The body grieves when it loses a limb. It aches for the hand that scratched the chin or the leg that jumped double-dutch. These appendages do not grow like hair or nails. Yet, the body functions without the whole. It adapts to one leg. It scratches with the other hand. Vision readjusts to one eye, and if both eyes go missing, the other senses heighten. The body is miraculous. It adjusts to new circumstances, but the loss … The loss remains real. So it is with death. Life goes on but the gaping hole weeps for one more I Love You.
Captain dug in the front and rear anchors, securing the pontoon in place.
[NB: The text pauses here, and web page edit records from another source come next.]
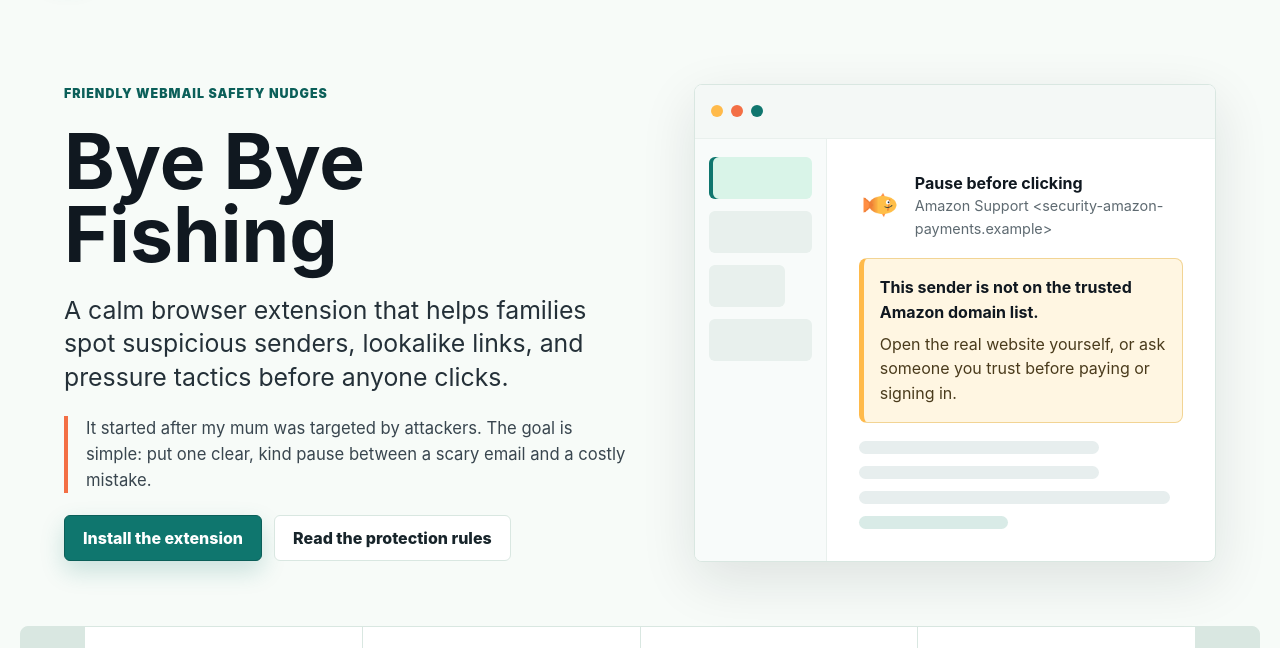
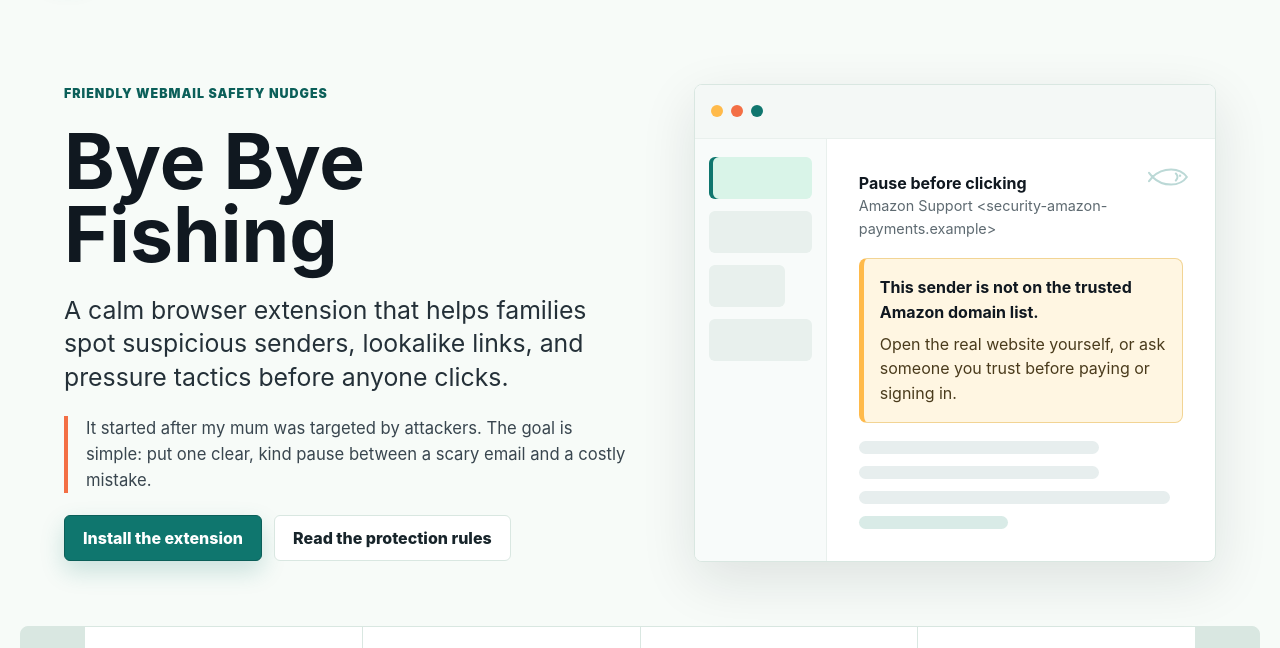
Before and after one commit to Makio64/byebyefishing-site, a website: page index.html in a window 1280 px wide. Shown: the part 78-726 px from the top of the page. Drawn offline with Linux system fonts and the light colour scheme.

Commit message:
Soften warning preview branding

```diff
--- a/index.html
+++ b/index.html
@@ -61,8 +61,18 @@
               <span class="mail-item"></span>
             </aside>
             <article class="mail-message">
+              <svg class="preview-fish" viewBox="0 0 64 40" aria-hidden="true" focusable="false">
+                <path
+                  d="M8 20c7-7 16-11 27-11 10 0 18 4 23 11-5 7-13 11-23 11-11 0-20-4-27-11Zm0 0-5-6m5 6-5 6M42 15c3 3 3 7 0 10"
+                  fill="none"
+                  stroke="currentColor"
+                  stroke-width="3"
+                  stroke-linecap="round"
+                  stroke-linejoin="round"
+                />
+                <circle cx="48" cy="18" r="1.8" fill="currentColor" />
+              </svg>
               <div class="sender-line">
-                <img src="assets/icon-128.png" alt="" width="44" height="44">
                 <div>
                   <strong>Pause before clicking</strong>
                   <span>Amazon Support &lt;security-amazon-payments.example&gt;</span>
--- a/styles.css
+++ b/styles.css
@@ -309,6 +309,7 @@ code {
 }
 
 .mail-message {
+  position: relative;
   display: grid;
   align-content: start;
   gap: 18px;
@@ -316,14 +317,8 @@ code {
 }
 
 .sender-line {
-  display: grid;
-  grid-template-columns: 44px 1fr;
-  gap: 12px;
-  align-items: center;
-}
-
-.sender-line img {
-  border-radius: var(--radius);
+  display: block;
+  padding-right: 52px;
 }
 
 .sender-line strong,
@@ -335,6 +330,16 @@ code {
   overflow-wrap: anywhere;
   color: var(--muted);
   font-size: 0.9rem;
+}
+
+.preview-fish {
+  position: absolute;
+  top: 24px;
+  right: 24px;
+  width: 44px;
+  height: 28px;
+  color: var(--teal);
+  opacity: 0.28;
 }
 
 .warning-band {
```
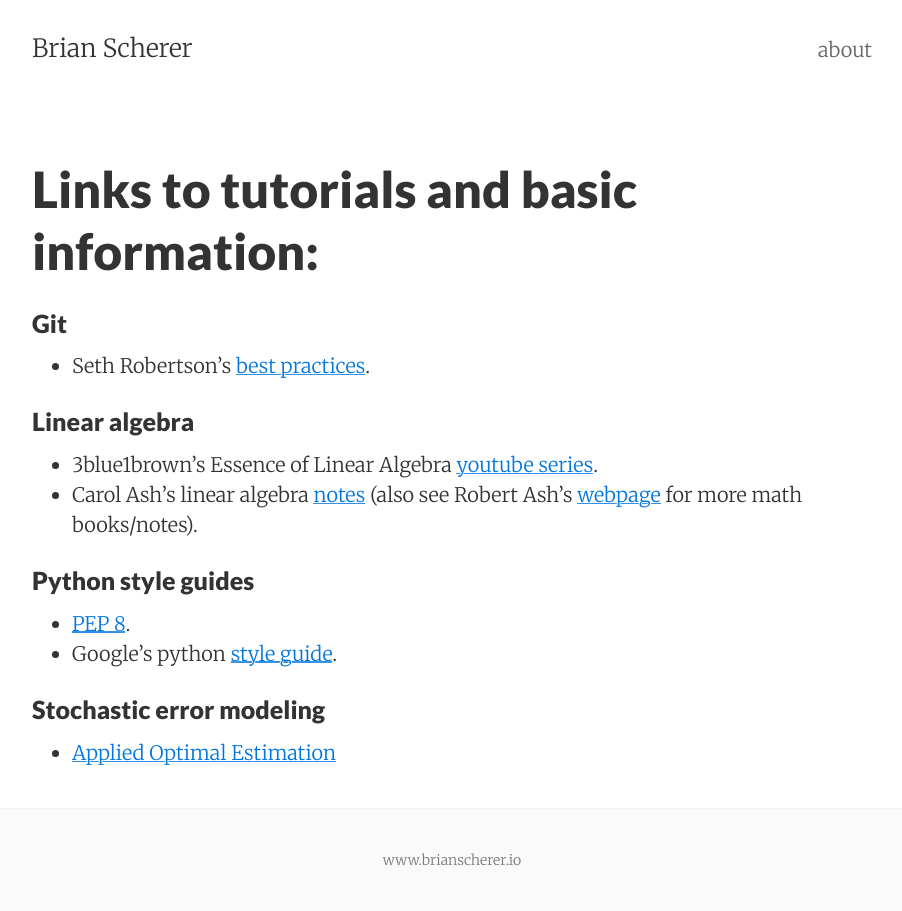
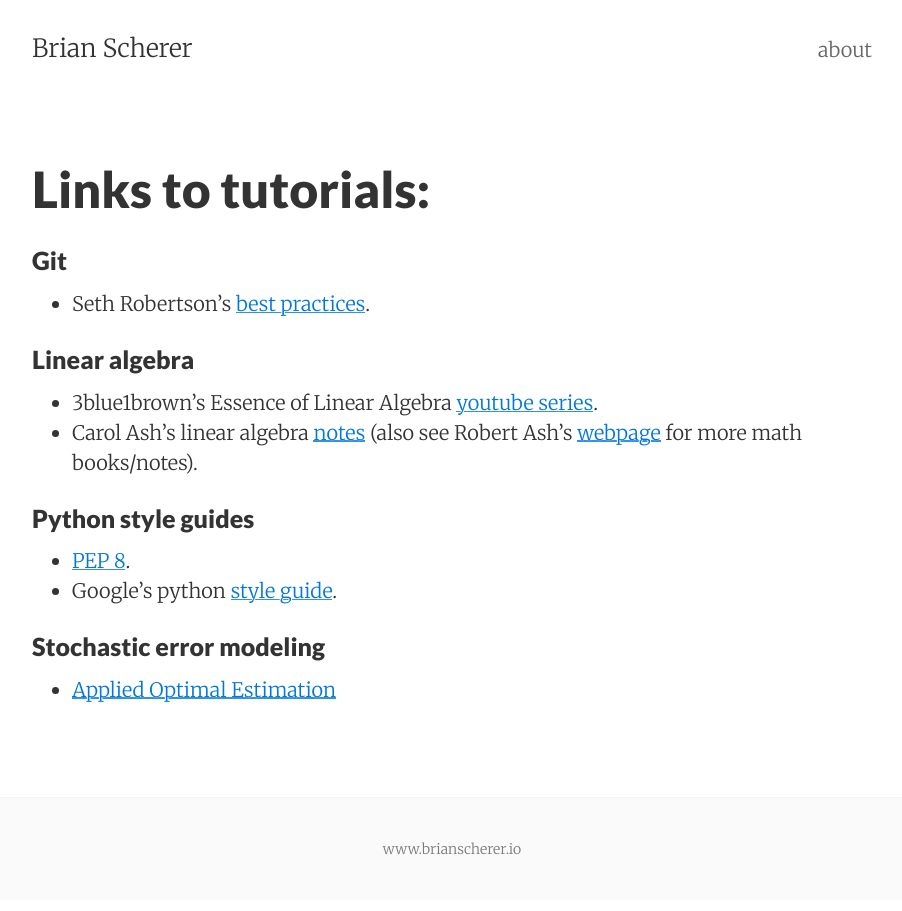
Before and after one commit to brianscherer/brianscherer.github.io, a Jekyll site: the page built from tutorial_links.md, in a window 1280 px wide. Shown: the whole page, without its empty margins (188-1090 px from the left). Built offline with Jekyll 4.4.1, drawn with Linux system fonts in a browser that asks for light colours.

Commit message:
Update tutorial_links.md

```diff
--- a/tutorial_links.md
+++ b/tutorial_links.md
@@ -5,7 +5,7 @@ permalink: /tutorial_links/
 tags: tutorial, links
 ---
 
-# Links to tutorials and basic information:
+# Links to tutorials:
 
 ### Git
 * Seth Robertson's [best practices](http://sethrobertson.github.io/GitBestPractices/).
```
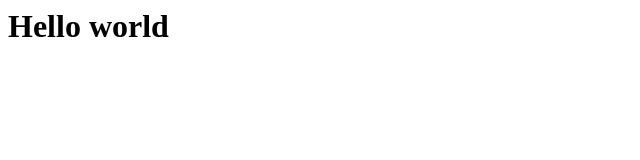
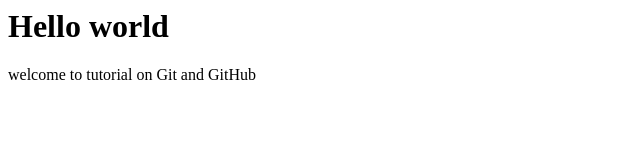
Before and after one commit to KanagarajKj/git-tutorial, a plain HTML site: page index.html in a window 1280 px wide. Shown: the whole page, without its empty margins (0-640 px from the left). Drawn offline with Linux system fonts and the light colour scheme.

Commit message:
added welcome message

```diff
--- a/index.html
+++ b/index.html
@@ -4,6 +4,7 @@
 
  <body>
  <h1>Hello world</h1>
+<p>welcome to tutorial on Git and GitHub</p>
  </body>
 
 </html>
```
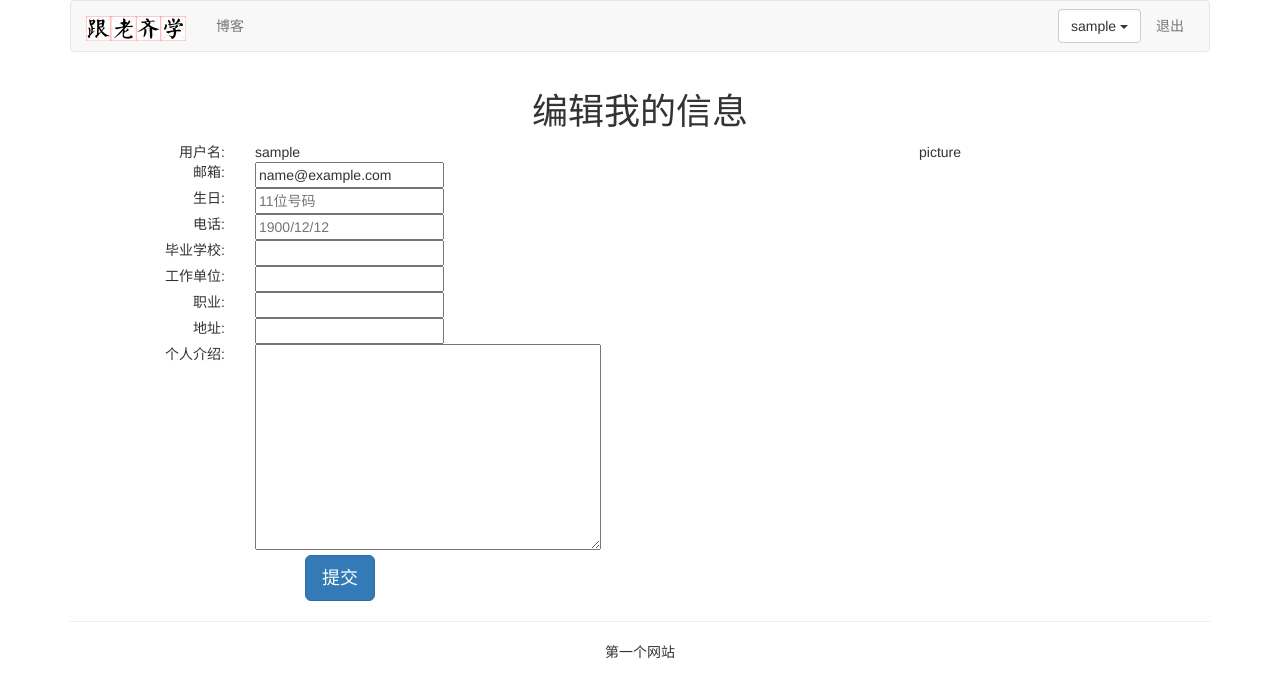
After one commit to goodbad3/music, a Django app: page /user/edit-my-information/ in a window 1280 px wide. The commit adds this page. Shown: the top 698 px of the page. Run offline with Django 3.2, Linux system fonts and the light colour scheme; the visitor is signed in with stand-in values (Sample User, id 1); data comes from the database, SQL or seed files in the repository; some libraries are stand-ins or nearby versions.

Commit message:
头像没成功

```diff
--- a/templates/header.html
+++ b/templates/header.html
@@ -1,5 +1,7 @@
 {% load staticfiles %}
-<!--把导航栏写出header.html-->
+<!--声明引入静态文件的标签，只有使用它，才能使用{% static '/images/logo.png' %}，而不是用硬编码的方式写入图片地址-->
+<!--% static %}用来引入某个静态文件-->
+<!--导航条-->
 <div class="container">
     <nav class="navbar navbar-default" role="navigation">
         <div class="navbar-header">
@@ -9,14 +11,36 @@
         </div>
         <div>
             <ul class="nav navbar-nav" role="navigation">
+
                 <li><a href="{% url 'index:blog_title' %}">博客</a></li>
 
+            </ul>
+            <ul class="nav navbar-nav navbar-right" style="margin-right:10px">
 
+                {% if user.is_authenticated %}
+
+                <li>
+                    <div class="dropdown" style="margin-top:8px">
+                        <button class='btn btn-default dropdown-toggle' type='button' id='dropdownMenu' data-toggle='dropdown'>{{ user.username }}
+                            <span class='caret'></span>
+                        </button>
+                        <ul class="dropdown-menu">
+                            <li><a href="{% url 'user:password_change' %}">修改密码</a></li>
+                            <li><a href="{% url 'user:my_information' %}">个人信息</a></li>
+
+                        </ul>
+                    </div>
+                </li>
+                <li><a href="{% url 'user:user_logout' %}">退出</a></li>
+
+                {% else %}
+                <li><a href="{% url 'user:user_login' %}">登录</a></li>
+
+                <li><a href="{% url 'user:user_register' %}">注册</a></li>
+                {% endif %}
             </ul>
-
         </div>
     </nav>
 </div>
-
 <script src="{% static 'js/jquery.js' %}"></script>
 <script src="{% static 'js/bootstrap.js' %}"></script>
--- /dev/null
+++ b/templates/user/myself_edit.html
@@ -0,0 +1,65 @@
+{% extends "base.html" %}
+{% block title %}我的信息{% endblock %}
+{% block content %}
+<div class="row text-center vertical-middle-sm">
+    <h1>编辑我的信息 </h1>
+    <div class="row">
+        <div class="col-md-6" >
+            <form class="form-horizontal" action="." method="post">{% csrf_token %}
+                <div class="row">
+                    <div class="col-md-4 text-right"><span>用户名:</span></div>
+                    <div class="col-md-8 text-left">{{user.username}}</div>
+                </div>
+
+                <div class="row">
+                    <div class="col-md-4 text-right"><span>邮箱:</span></div>
+                    <div class="col-md-8 text-left">{{user_form.email}}</div>
+                </div>
+
+                <div class="row">
+                    <div class="col-md-4 text-right"><span>生日:</span></div>
+                    <div class="col-md-8 text-left">{{userprofile_form.birth}}</div>
+                </div>
+
+                <div class="row">
+                    <div class="col-md-4 text-right"><span>电话:</span></div>
+                    <div class="col-md-8 text-left">{{userprofile_form.phone}}</div>
+                </div>
+
+                <div class="row">
+                    <div class="col-md-4 text-right"><span>毕业学校:</span></div>
+                    <div class="col-md-8 text-left">{{userinfo_form.school}}</div>
+                </div>
+
+                <div class="row">
+                    <div class="col-md-4 text-right"><span>工作单位:</span></div>
+                    <div class="col-md-8 text-left">{{userinfo_form.company}}</div>
+                </div>
+
+                <div class="row">
+
+                    <div class="col-md-4 text-right"><span>职业:</span></div>
+                    <div class="col-md-8 text-left">{{userinfo_form.profession}}</div>
+                </div>
+
+                <div class="row">
+                    <div class="col-md-4 text-right"><span>地址:</span></div>
+                    <div class="col-md-8 text-left">{{userinfo_form.address}}</div>
+                </div>
+
+                <div class="row">
+                    <div class="col-md-4 text-right"><span>个人介绍:</span></div>
+                    <div class="col-md-8 text-left">{{userinfo_form.aboutme}}</div>
+                </div>
+
+                <div class="row">
+                    <input type="submit" class="btn btn-primary btn-lg" value="提交 ">
+                </div>
+            </form>
+        </div>
+        <div class="col-md-6">
+            <p>picture</p>
+        </div>
+    </div>
+</div>
+{% endblock %}
--- a/user/forms.py
+++ b/user/forms.py
@@ -32,3 +32,15 @@ class UserProfileForm(forms.ModelForm):
             'phone': forms.widgets.TextInput(attrs={'class': 'txt tabInput', 'placeholder':'1900/12/12'}),
             'birth': forms.widgets.TextInput(attrs={'class': 'txt tabInput', 'placeholder':'11位号码'}),
         }
+
+
+class UserInfoForm(forms.ModelForm):
+    class Meta:
+        model = UserInfo
+        fields = ("school", "company", "profession", "address", "aboutme", 'photo')
+
+
+class UserForm(forms.ModelForm):
+    class Meta:
+        model = User
+        fields = ("email",)
--- a/user/urls.py
+++ b/user/urls.py
@@ -13,5 +13,8 @@ urlpatterns = [
     path('password-reset-done/', auth_views.PasswordResetDoneView.as_view(template_name="user/password_reset_done.html"), name='password_reset_done'),
     path('password-reset-confirm/<uidb64>/<token>/', auth_views.PasswordResetConfirmView.as_view(template_name="user/password_reset_confirm.html", success_url='/user/password-reset-complete/'), name="password_reset_confirm"),#视图函数也内置
     path('password-reset-complete/', auth_views.PasswordResetCompleteView.as_view(template_name='user/password_reset_complete.html'), name='password_reset_complete'),
+    path('my-information/', views.myself, name="my_information"),
+    path('edit-my-information/', views.myself_edit, name="edit_my_information"),
+    path('my-image/', views.my_image, name="my_image"),
 
 ]
--- a/user/views.py
+++ b/user/views.py
@@ -1,7 +1,7 @@
 from django.shortcuts import render
 from django.http import HttpResponse, HttpResponseRedirect
 from django.contrib.auth import authenticate, login
-from .forms import RegistrationForm,  UserProfileForm
+from .forms import  RegistrationForm, UserForm, UserProfileForm, UserInfoForm
 from django.contrib.auth.decorators import login_required
 from .models import UserProfile, UserInfo
 from django.contrib.auth.models import User
@@ -27,3 +27,56 @@ def register(request):
         user_form = RegistrationForm()
         userprofile_form = UserProfileForm()
         return render(request, "user/register.html", locals())
+
+
+
+@login_required(login_url='/user/login/')
+def myself(request):
+    userprofile = UserProfile.objects.get(user=request.user) if hasattr(request.user, 'userprofile') else UserProfile.objects.create(user=request.user)
+    userinfo = UserInfo.objects.get(user=request.user) if hasattr(request.user, 'userinfo') else UserInfo.objects.create(user=request.user)
+    return render(request, "user/myself.html", locals())
+
+
+@login_required(login_url='/account/login/')
+def myself_edit(request):
+    userprofile = UserProfile.objects.get(user=request.user) if hasattr(request.user, 'userprofile') else UserProfile.objects.create(user=request.user)
+    userinfo = UserInfo.objects.get(user=request.user) if hasattr(request.user, 'userinfo') else UserInfo.objects.create(user=request.user)
+    if request.method == "POST":
+        user_form = UserForm(request.POST)
+        userprofile_form = UserProfileForm(request.POST)
+        userinfo_form = UserInfoForm(request.POST)
+        if user_form.is_valid() and userprofile_form.is_valid() and userinfo_form.is_valid():
+            user_cd = user_form.cleaned_data
+            userprofile_cd = userprofile_form.cleaned_data
+            userinfo_cd = userinfo_form.cleaned_data
+            request.user.email = user_cd['email']
+            userprofile.birth = userprofile_cd['birth']
+            userprofile.phone = userprofile_cd['phone']
+            userinfo.school = userinfo_cd['school']
+            userinfo.company = userinfo_cd['company']
+            userinfo.profession = userinfo_cd['profession']
+            userinfo.address = userinfo_cd['address']
+            userinfo.aboutme = userinfo_cd['aboutme']
+            request.user.save()
+            userprofile.save()
+            userinfo.save()
+        return HttpResponseRedirect('/user/my-information/')
+    else:
+        user_form = UserForm(instance=request.user)
+        userprofile_form = UserProfileForm(instance=userprofile)
+        userinfo_form = UserInfoForm(instance=userinfo)
+        return render(request, "user/myself_edit.html", locals())
+
+
+
+
+@login_required(login_url='/user/login/')
+def my_image(request):
+    if request.method == 'POST':
+        img = request.POST['img']
+        userinfo = UserInfo.objects.get(user=request.user.id)
+        userinfo.photo = img
+        userinfo.save()
+        return HttpResponse("1")
+    else:
+        return render(request, 'user/imagecrop.html',)
```
Also changed, not shown: templates/user/imagecrop.html (added, +91 -0 lines), templates/user/myself.html (added, +90 -0 lines).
As soon as he gave two thumbs up, the gang jumped in. All, that is, except Lily. She hesitated. The water was waist high and looked clean, yet she fixated on the lake’s boggy bottom. She shuddered at the thought of dead sea life mixed in with sand filtering through her toes. Seconds turned into minutes. The sun continued to climb. Soon beads of sweat dripped down her ears and cleavage. The building sweat washed away the phobias. She jumped in and welcomed the refreshingly cool water.
Lil Pete’s impish ways got him in trouble often. He disrupted classmates, sassed teachers, and neglected schoolwork. Teachers called frequently, “Mrs. Marrero, we must discuss your son.” His exasperated mother bit her nails unable to get him to conform to a scholastic code of conduct, and as sure as grass is green, he refused a college education. His mother feared he faced a bleak future.
Pete, not so little anymore, found his way at his own pace. He is a hardworking, loving husband and father. Yet the confines of a classroom haunt him. Therefore, his wife homeschools their flourishing kids.
Large black seeds filled the coral flesh of the watermelon. Its juicy scent made Lola’s mouth water. A long time ago, her grandmother had picked an extra-large Calabaza from the squash garden. The extraordinary Calabaza grew on a separate vine. Imagine her grandmother’s surprise when she cut into soft flesh rather than Calabaza’s tough flesh. A sweet treat for the entire family!
Lola pushed aside the black seeds. Most people prefer seedless watermelons, but Lola learned the morning of her grandmother’s discovery that watermelon with black seeds is sweeter and juicier than the seedless type. Give her seeded any time.